Back in 2009 you might recall that Google announced a new protocol dubbed SPDY they promised would dramatically speed up web browsing
. Most people found the announcement to be a bit dubious, given the long history of browsing acceleration promises. But SPDY wasn't intended to replace HTTP; it instead creates a session between the HTTP application layer and the TCP transport layer and speeds downloading using multiplexed streams, request prioritization and HTTP header compression (you can check out the white paper
Not to be outdone, Microsoft is also looking to speed things up, submitting a proposal this week to the Internet Engineering Task Force (IETF) for HTTP 2.0. In a blog post

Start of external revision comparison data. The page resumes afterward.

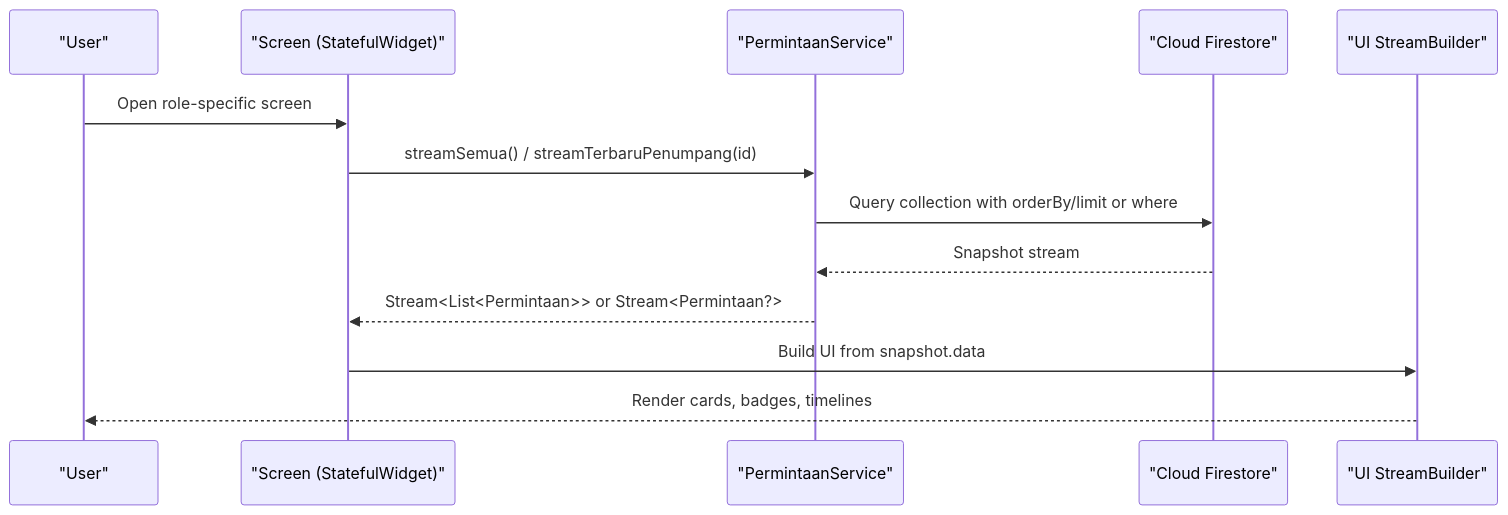
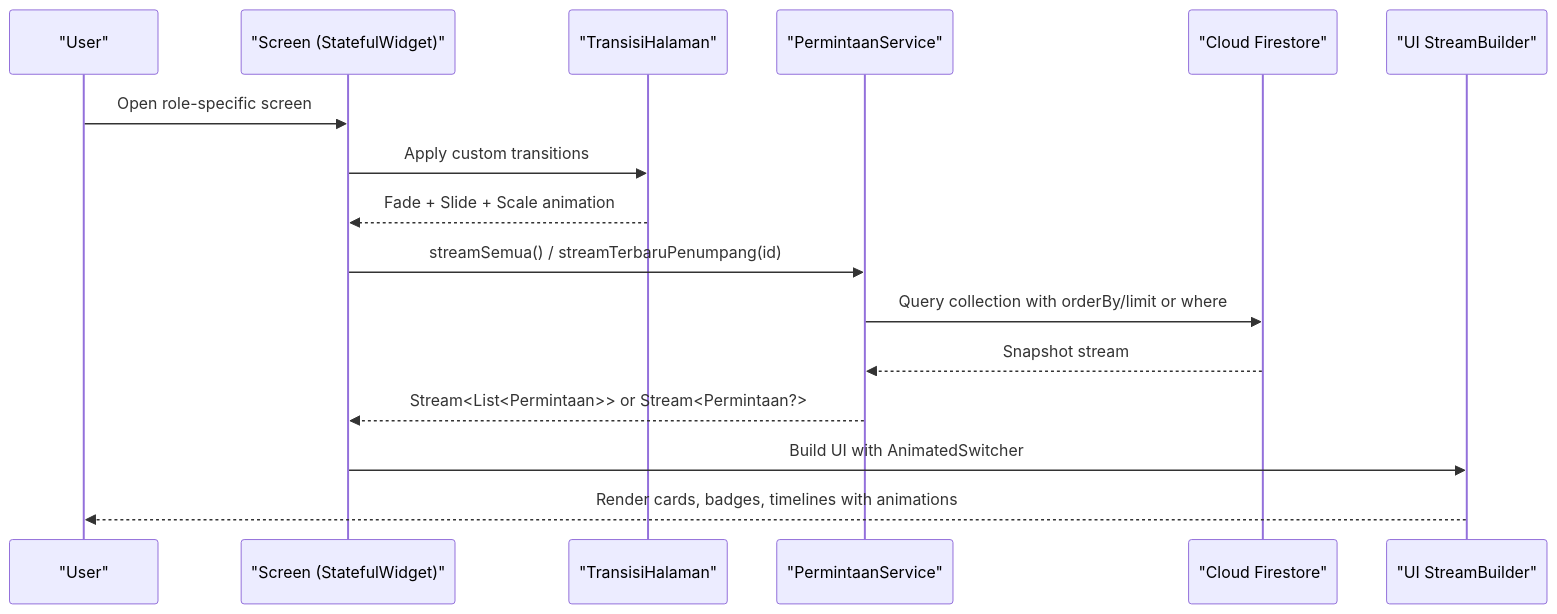
The second of 9 diagrams in .qoder/repowiki/en/content/Mobile Application/Mobile Application.md (rdsarjito/whoosh-ramah), drawn with Mermaid before and after one commit. The commit also changed other lines of this file and 68 other files, not shown here.

````diff
--- a/.qoder/repowiki/en/content/Mobile Application/Mobile Application.md
+++ b/.qoder/repowiki/en/content/Mobile Application/Mobile Application.md
@@ -135,15 +162,18 @@
 ```mermaid
 sequenceDiagram
 participant User as "User"
 participant Screen as "Screen (StatefulWidget)"
+participant Transitions as "TransisiHalaman"
 participant Service as "PermintaanService"
 participant Firestore as "Cloud Firestore"
 participant UI as "UI StreamBuilder"
 User->>Screen : Open role-specific screen
+Screen->>Transitions : Apply custom transitions
+Transitions-->>Screen : Fade + Slide + Scale animation
 Screen->>Service : streamSemua() / streamTerbaruPenumpang(id)
 Service->>Firestore : Query collection with orderBy/limit or where
 Firestore-->>Service : Snapshot stream
 Service-->>Screen : Stream<List<Permintaan>> or Stream<Permintaan?>
-Screen->>UI : Build UI from snapshot.data
-UI-->>User : Render cards, badges, timelines
+Screen->>UI : Build UI with AnimatedSwitcher
+UI-->>User : Render cards, badges, timelines with animations
 ```
````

Microsoft isn't getting into real technical specifics, but insists the standard uses Google's SPDY as a reference point. They also seem to imply they see SPDY failing when it comes to mobile devices:
The HTTP Speed+Mobility proposal starts from both the Google SPDY protocol (a separate submission to the IETF for this discussion) and the work the industry has done around WebSockets. SPDY has done a great job raising awareness of web performance and taking a “clean slate” approach to improving HTTP to make the Web faster. The main departures from SPDY are to address the needs of mobile devices and applications.
The IETF this week will examine both HTTP 2.0 and SPDY in more detail this week. Over at Google+, SPDY co-inventor Mike Belshe argues that SPDY deals with mobile devices just fine
, and says he "looks forward to them providing real-world performance metrics and open source implementations so that we can all evaluate them."